Addressable helps advertisers cut the excess and reduce costs as a result. While it’s true that addressable CPMs could cost you more than a standard linear CPM, when you stack it up against your target or effective CPM in linear, it’s actually much more cost effective since you’re not paying for all those wasted impressions.
A trusty complement to linear TV
Let’s face it: Despite the waste marketers can incur in traditional TV, it’s still a trusted driver of awareness and consideration for brands. Increasingly, even advertisers with large TV spend and broad audience targets are benefiting from addressable TV since it’s inherently data-driven.
Addressable is much more than a direct-response tactic. It’s beneficial for creative versioning and frequency testing. Applying that valuable data for TV decisions is not only good for the consumer, but it’s better for the bottom line.
Contrary to popular belief, addressable isn’t only for influencing highly considered purchases or big-ticket items anymore. Addressable can certainly sell cars, but it’s quickly becoming a tactic even everyday consumer brand advertisers are taking advantage of. The savviest marketers and niche direct-to-consumer brands are increasingly leveraging addressable to sell more product to specific audiences and cement their message in consumers’ hearts and minds.

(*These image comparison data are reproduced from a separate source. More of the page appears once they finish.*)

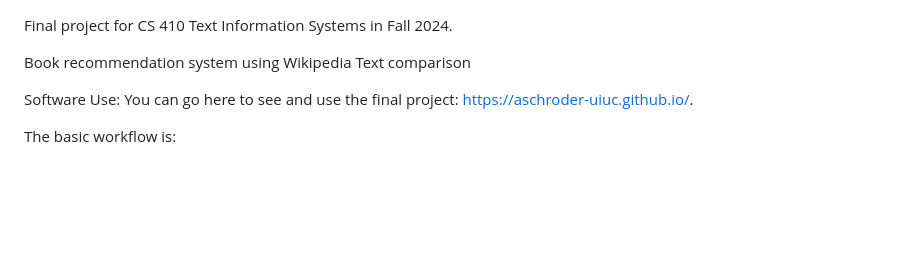
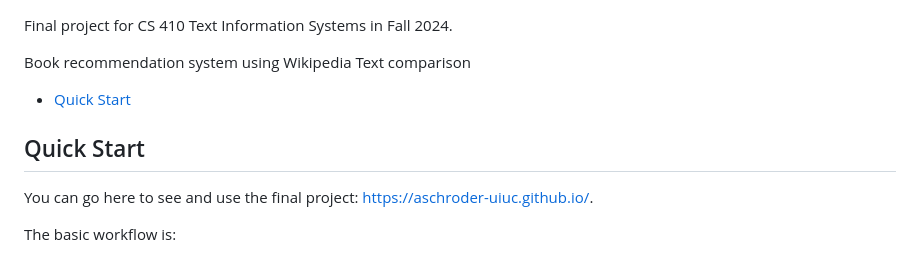
Before and after one commit to aschroder-uiuc/aschroder-uiuc.github.io, a Markdown page: README.md, the part around the change. Drawn GitHub-style; blank space fills up the shorter version.

Commit message:
does markdown nav work

```diff
--- a/README.md
+++ b/README.md
@@ -2,7 +2,10 @@ Final project for CS 410 Text Information Systems in Fall 2024.
 
 Book recommendation system using Wikipedia Text comparison
 
-Software Use:
+- [Quick Start](#quick-start)
+
+## Quick Start
+
 You can go here to see and use the final project: https://aschroder-uiuc.github.io/.
 
 The basic workflow is:
```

The new year will be the year addressable TV reaches its tipping point. The total number of households equipped to serve an addressable ad has increased from about 68 million households to 74.9 million in 2018, according to eMarketer, which represents well over half of the Nielsen-estimated 119.9 million TV homes in the U.S. And while the notion of addressable inventory has traditionally been relegated to the two minutes per hour, lack of scale is an old argument, thanks to the rise of the virtual multichannel video programming distributor (VMVPD) and the possibility of lighting up more premium addressable network inventory.